Boethius had a fascinating and distinguished life, and was a giant figure for the philosophers of the medieval period. Mar 04, Aung Sett Kyaw Min rated it it was ok. It is this assumption, which is arguably teleological in nature, which also informs her lessons on the positive role of Fortune, the imperfection in perishable good, and the goodness in the punishment that the wicked receive.
Meaning that there is still something to be salvaged in the moment the drive towards happiness falls short of fulfilling its objective. Fortune, though fickle in her temperament, allows Man to discern her true, constant nature i. Imperfection and perfection are always coupled. It is through intuitively presupposing the latter that we can recognize the former.
The wicked can enjoy a tinge of goodness in the very punishment they received for their wickedness. Many a man do not realize her true nature so they become despondent the first instance Fortune turns her back on them. The awareness of the ephemeral nature of the blessings which he presently enjoys generates anxiety and fear in the subject, so he can never become truly happy.
Neither can the blindness of ignorance deliver happiness. Therefore, one can never attain happiness viz. Yet for all of her reproach against Fortune for leading men astray Lady Philosophy nonetheless does have some positive things to say about the former. Specifically, she praises Fortune for the times when the latter lifts the veil of deception and appears to Man in her true countenance.
While good fortune entices a man with the false promises of happiness, bad fortune takes hold of their consciousness and shatters this mirage.

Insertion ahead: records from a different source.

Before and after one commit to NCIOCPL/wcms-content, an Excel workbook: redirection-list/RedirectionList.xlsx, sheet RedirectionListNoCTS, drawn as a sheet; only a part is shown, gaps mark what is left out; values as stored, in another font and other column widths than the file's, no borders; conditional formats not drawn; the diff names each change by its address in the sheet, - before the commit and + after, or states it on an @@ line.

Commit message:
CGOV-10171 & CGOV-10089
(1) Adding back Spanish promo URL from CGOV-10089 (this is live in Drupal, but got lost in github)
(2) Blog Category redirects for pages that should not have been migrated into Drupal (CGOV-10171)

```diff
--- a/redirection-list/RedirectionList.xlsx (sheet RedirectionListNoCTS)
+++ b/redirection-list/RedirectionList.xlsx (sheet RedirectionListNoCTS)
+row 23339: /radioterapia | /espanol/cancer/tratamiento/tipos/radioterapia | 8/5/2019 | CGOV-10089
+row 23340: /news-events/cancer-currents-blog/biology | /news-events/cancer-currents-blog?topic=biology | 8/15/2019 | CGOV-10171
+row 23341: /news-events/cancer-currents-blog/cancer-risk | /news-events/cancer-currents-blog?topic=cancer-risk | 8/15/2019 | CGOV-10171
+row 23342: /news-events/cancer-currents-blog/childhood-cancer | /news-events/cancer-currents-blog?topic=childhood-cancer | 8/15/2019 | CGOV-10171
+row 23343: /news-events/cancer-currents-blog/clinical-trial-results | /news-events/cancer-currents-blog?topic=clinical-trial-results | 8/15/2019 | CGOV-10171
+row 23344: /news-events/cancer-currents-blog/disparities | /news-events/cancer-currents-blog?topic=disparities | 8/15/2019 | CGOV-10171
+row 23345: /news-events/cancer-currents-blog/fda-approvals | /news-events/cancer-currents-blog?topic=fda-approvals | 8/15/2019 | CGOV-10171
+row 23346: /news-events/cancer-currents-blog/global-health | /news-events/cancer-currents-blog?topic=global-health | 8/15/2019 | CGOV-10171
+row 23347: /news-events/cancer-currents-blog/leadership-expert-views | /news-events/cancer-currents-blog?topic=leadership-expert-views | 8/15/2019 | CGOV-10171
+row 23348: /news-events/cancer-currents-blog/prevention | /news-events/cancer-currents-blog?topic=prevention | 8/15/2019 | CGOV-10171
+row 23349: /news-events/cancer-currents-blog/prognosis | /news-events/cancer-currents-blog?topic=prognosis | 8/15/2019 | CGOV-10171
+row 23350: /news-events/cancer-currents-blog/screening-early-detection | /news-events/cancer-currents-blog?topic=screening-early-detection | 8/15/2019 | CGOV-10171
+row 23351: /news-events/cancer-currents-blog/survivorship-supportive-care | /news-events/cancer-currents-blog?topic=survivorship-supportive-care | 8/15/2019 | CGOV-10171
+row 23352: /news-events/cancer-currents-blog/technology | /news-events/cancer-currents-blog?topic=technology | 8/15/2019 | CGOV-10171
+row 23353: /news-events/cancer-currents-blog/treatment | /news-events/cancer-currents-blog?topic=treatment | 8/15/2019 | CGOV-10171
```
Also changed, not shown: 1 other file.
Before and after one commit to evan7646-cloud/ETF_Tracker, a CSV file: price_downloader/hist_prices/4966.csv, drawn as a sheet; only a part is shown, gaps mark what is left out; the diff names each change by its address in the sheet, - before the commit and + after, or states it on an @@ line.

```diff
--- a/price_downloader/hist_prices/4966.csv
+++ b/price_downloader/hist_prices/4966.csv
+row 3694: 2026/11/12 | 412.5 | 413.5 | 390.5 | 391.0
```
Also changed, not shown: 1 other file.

By rearing its ugly head Fortune compels men to return to the path of true good. First, however, she must put a stop to his self-pitying poetry, which she does by symbolically banishing the Muses, goddesses of song and art, from Boethius's prison cell.
Though he is honored by Philosophy's presence, Boethius admits to feeling somewhat abandoned by her. He relates the story of his imprisonment on false charges and rails against the injustice of his sentence. How, he asks, can Philosophy help him when virtuous and innocent people are doomed to suffer at the hands of evildoers? This "long and noisy display of grief" concludes with a poetic prayer in which Boethius asks God to reassert control over the chaos of human affairs.
After Boethius has said his piece, Philosophy turns to him and pityingly declares him to be ill. He has forgotten his true nature, she says, which is a form of illness only Philosophy can remedy. Because Boethius is plunged so deeply into his melancholy, she proposes to "cure" him gradually.
In the process she promises to show him he has gotten it all wrong: the wicked are powerless, not powerful, and happiness consists of inward, not outward things. The book closes with another "song" or poem in which Philosophy describes the dangers of being controlled by one's feelings. Even seemingly positive emotions, such as joy, are a distraction in the quest for truth. The Consolation of Philosophy begins with a memorable confrontation between Philosophy , who appears in person, and poetry, represented by the Muses. Clashes between philosophy and the arts, framed more broadly as clashes between cool reasoning and hotheaded emotionality, were nothing new in Boethius 's day.
Boethius, writing almost a millennium after Plato, avoids a simplistic judgment in Consolation i. Instead, the entirety of the work will be punctuated by poems, and lavish poetic imagery is often used to underscore important philosophical points. It's worth noting, however, the poems become less and less frequent as The Consolation of Philosophy progresses. Book 1 moves quickly but includes seven poems, some of them quite long.